Please Note: This article is written for users of the following Microsoft Excel versions: 97, 2000, 2002, and 2003. If you are using a later version (Excel 2007 or later), this tip may not work for you. For a version of this tip written specifically for later versions of Excel, click here: Deleting Everything Except Formulas.

Deleting Everything Except Formulas

by Allen Wyatt
(last updated February 18, 2012)

2

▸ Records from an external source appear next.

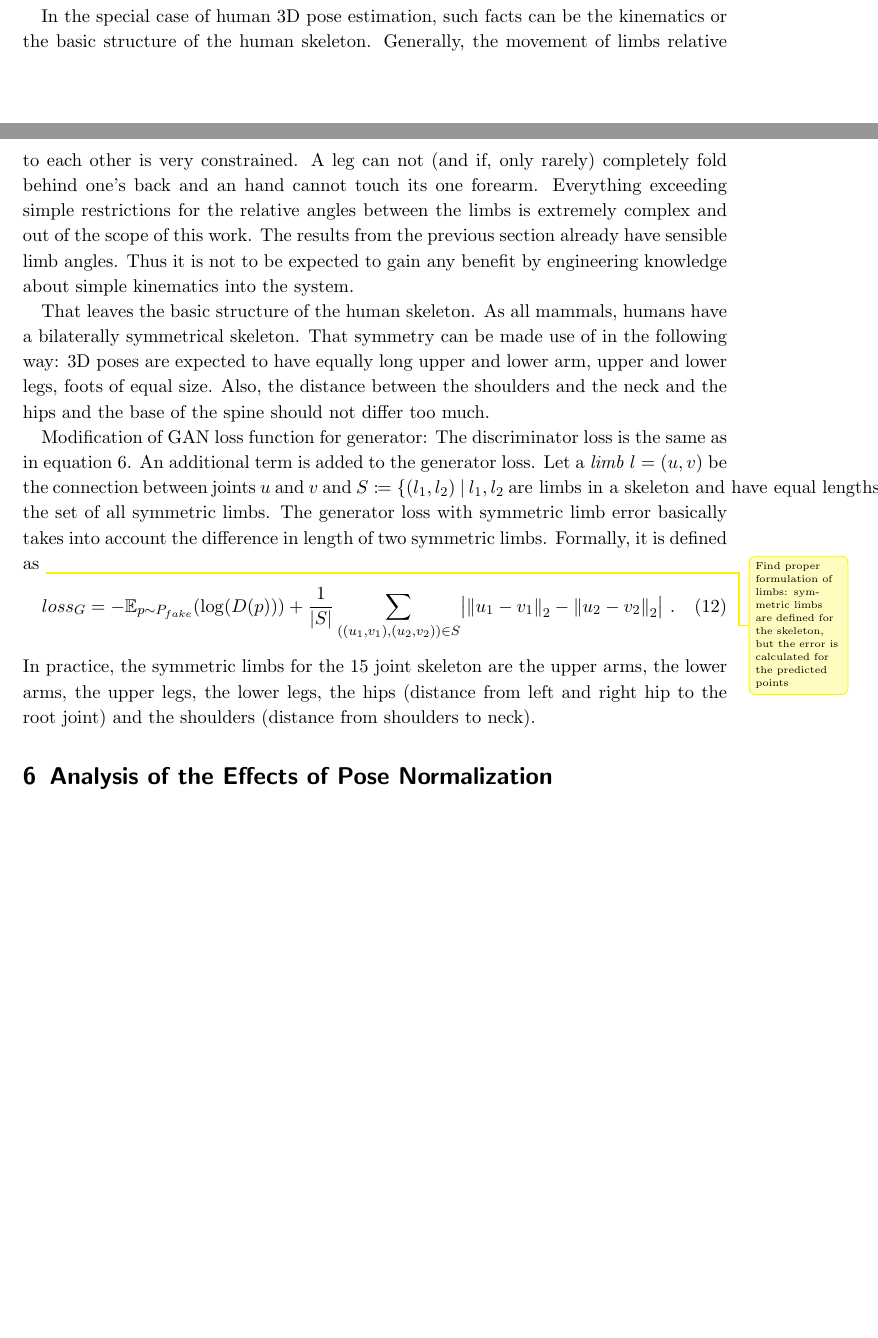
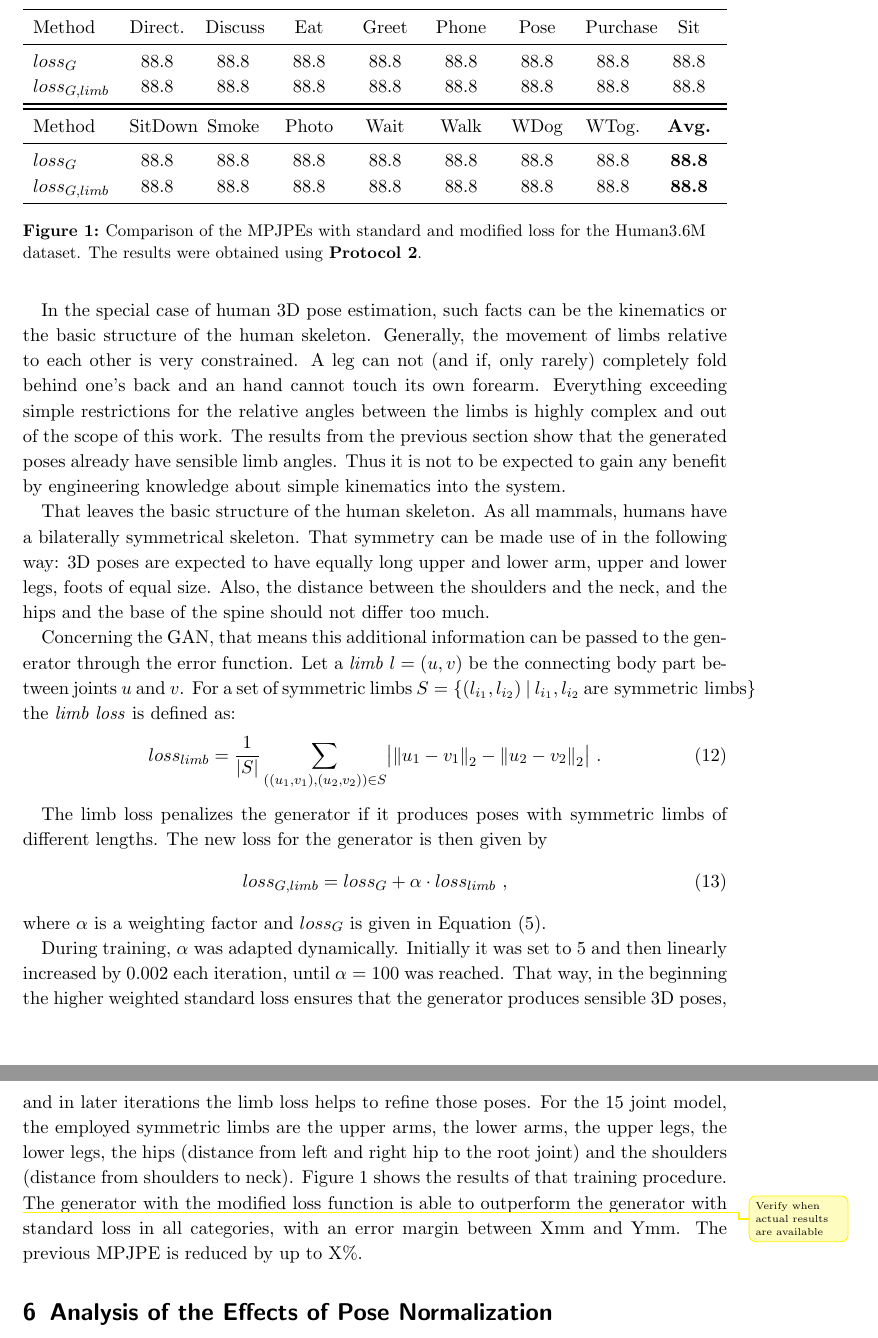
Before and after one commit to NKlug/thesis-3d-pose-gan, a LaTeX document (main.tex, which reads chapters/error_function_modification.tex): two parts of pages 11 and 12 of 22 before the commit and two parts of pages 12 and 13 of 23 after it, joined at a grey line, cut at the place of the change, the shorter picture padded with empty space. Compiled offline with pdfLaTeX; an older LaTeX class or package is replaced by its successor.

Commit message:
Reformulate limb loss paragraph

```diff
--- a/chapters/error_function_modification.tex
+++ b/chapters/error_function_modification.tex
@@ -11,26 +11,38 @@ Without ground truth data, one of the only parts of additional knowledge which c
 
 In the special case of human 3D pose estimation, such facts can be the kinematics or the basic structure of the human skeleton.
 Generally, the movement of limbs relative to each other is very constrained.
-A leg can not (and if, only rarely) completely fold behind one's back and an hand cannot touch its one forearm.
-Everything exceeding simple restrictions for the relative angles between the limbs is extremely complex and out of the scope of this work.
-The results from the previous section already have sensible limb angles.
+A leg can not (and if, only rarely) completely fold behind one's back and an hand cannot touch its own forearm.
+Everything exceeding simple restrictions for the relative angles between the limbs is highly complex and out of the scope of this work.
+The results from the previous section show that the generated poses already have sensible limb angles.
 Thus it is not to be expected to gain any benefit by engineering knowledge about simple kinematics into the system.
 
 That leaves the basic structure of the human skeleton.
 As all mammals, humans have a bilaterally symmetrical skeleton.
 That symmetry can be made use of in the following way:
 3D poses are expected to have equally long upper and lower arm, upper and lower legs, foots of equal size.
-Also, the distance between the shoulders and the neck and the hips and the base of the spine should not differ too much.
+Also, the distance between the shoulders and the neck, and the hips and the base of the spine should not differ too much.
 
+Concerning the GAN, that means this additional information can be passed to the generator through the error function.
+Let a \emph{limb} $l = (u, v)$ be the connecting body part between joints $u$ and $v$.
+For a set of symmetric limbs $S = \{(l_{i_1}, l_{i_2})~|~ l_{i_1}, l_{i_2}\ \text{are symmetric limbs} \}$ the \emph{limb loss} is defined as:
+\begin{equation}
+loss_{limb} = \frac{1}{|S|}\sum_{((u_1, v_1), (u_2, v_2)) \in S} \bigl\lvert \norm{u_1 - v_1}_2 - \norm{u_2 - v_2}_2 \bigr\rvert \ .
+\end{equation}
 
+The limb loss penalizes the generator if it produces poses with symmetric limbs of different lengths.
+The new loss for the generator is then given by
+\begin{equation}
+	loss_{G, limb} = loss_G + \alpha \cdot loss_{limb} \ ,
+\end{equation}
+where $\alpha$ is a weighting factor and $loss_G$ is given in Equation \eqref{eq:generator-loss}.
 
-Modification of GAN loss function for generator:
-The discriminator loss is the same as in equation \ref{eq:discriminator-loss}.
-An additional term is added to the generator loss. Let a \textit{limb} $l = (u, v)$ be the connection between joints $u$ and $v$ and $S \coloneqq \{(l_1, l_2)~|~ l_1, l_2~\text{are limbs in a skeleton and have equal lengths}\}$ the set of all symmetric limbs.
-The generator loss with symmetric limb error basically takes into account the difference in length of two symmetric limbs.
-Formally, it is defined as \Todo{Find proper formulation of limbs: symmetric limbs are defined for the skeleton, but the error is calculated for the predicted points}
-\begin{equation}
-	loss_G = -\mathbb{E}_{p\sim P_{fake}}(\log(D(p)))
-	+ \frac{1}{|S|}\sum_{((u_1, v_1), (u_2, v_2)) \in S} \bigl\lvert \norm{u_1 - v_1}_2 - \norm{u_2 - v_2}_2 \bigr\rvert \ .
-\end{equation}
-In practice, the symmetric limbs for the 15 joint skeleton are the upper arms, the lower arms, the upper legs, the lower legs, the hips (distance from left and right hip to the root joint) and the shoulders (distance from shoulders to neck).
+\input{figures/limb_loss_table}
+
+During training, $\alpha$ was adapted dynamically.
+Initially it was set to $5$ and then linearly increased by $0.002$ each iteration, until $\alpha = 100$ was reached.
+That way, in the beginning the higher weighted standard loss ensures that the generator produces sensible 3D poses, and in later iterations the limb loss helps to refine those poses.
+For the 15 joint model, the employed symmetric limbs are the upper arms, the lower arms, the upper legs, the lower legs, the hips (distance from left and right hip to the root joint) and the shoulders (distance from shoulders to neck).
+Figure \ref{fig:results-limb-loss} shows the results of that training procedure.
+\Todo{Verify when actual results are available}
+The generator with the modified loss function is able to outperform the generator with standard loss in all categories, with an error margin between Xmm and Ymm.
+The previous MPJPE is reduced by up to X\%.
--- a/main.tex
+++ b/main.tex
@@ -20,6 +20,12 @@
 \usepackage{physics} % norm
 \usepackage{enumitem} % changing enumeration styles
 \usepackage{gensymb} % degree
+\usepackage{booktabs} % nice table separators
+\usepackage{tabularx} % better tables, X column
+\usepackage{caption}
+
+\captionsetup{justification=raggedright, format=plain, font=small,labelfont=bf}
+
 
 
 \usepackage{xr-hyper}
@@ -35,6 +41,8 @@
 \newcommandx{\unsure}[2][1=]{\todo[linecolor=orange,backgroundcolor=orange!25,bordercolor=orange,#1]{#2}}
 \newcommandx{\Todo}[2][1=]{\todo[linecolor=yellow,backgroundcolor=yellow!25,bordercolor=yellow,#1]{#2}}
 \newcommandx{\info}[2][1=]{\todo[linecolor=green,backgroundcolor=green!25,bordercolor=green,#1]{#2}}
+
+\newcolumntype{Y}{>{\centering\arraybackslash}X} % centered equidistant columns
 
 \setenumerate{label=(\arabic*),itemsep=0mm} % enumerate labeling and line distance
 \renewcommand{\baselinestretch}{1.1} % line distance
```
Also changed, not shown: chapters/error_function_modification.tex (4 more changed lines).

Let's face it—when it comes to developing worksheets, we spend most of our time creating formulas. It seems, then, a waste to throw out perfectly good formulas and recreate a worksheet from scratch just because you need to get rid of a bunch of values in the worksheet. There may be an easier way—just get rid of everything except the formulas. Follow these steps:

  1. Display the worksheet you want to edit.
  2. Press F5 to display the Go To dialog box.
  3. Click Special. Excel displays the Go To Special dialog box. (See Figure 1.)
  4. Figure 1. The Go To Special dialog box.

  5. Make sure the Constants option button is selected. The check boxes below Formulas should then become accessible.
  6. Using the four checkboxes under Formulas, specify what type of constants you want to select.
  7. Click OK. Excel selects all the cells that meet your criteria.
  8. Press Delete. The contents of the selected cells are deleted.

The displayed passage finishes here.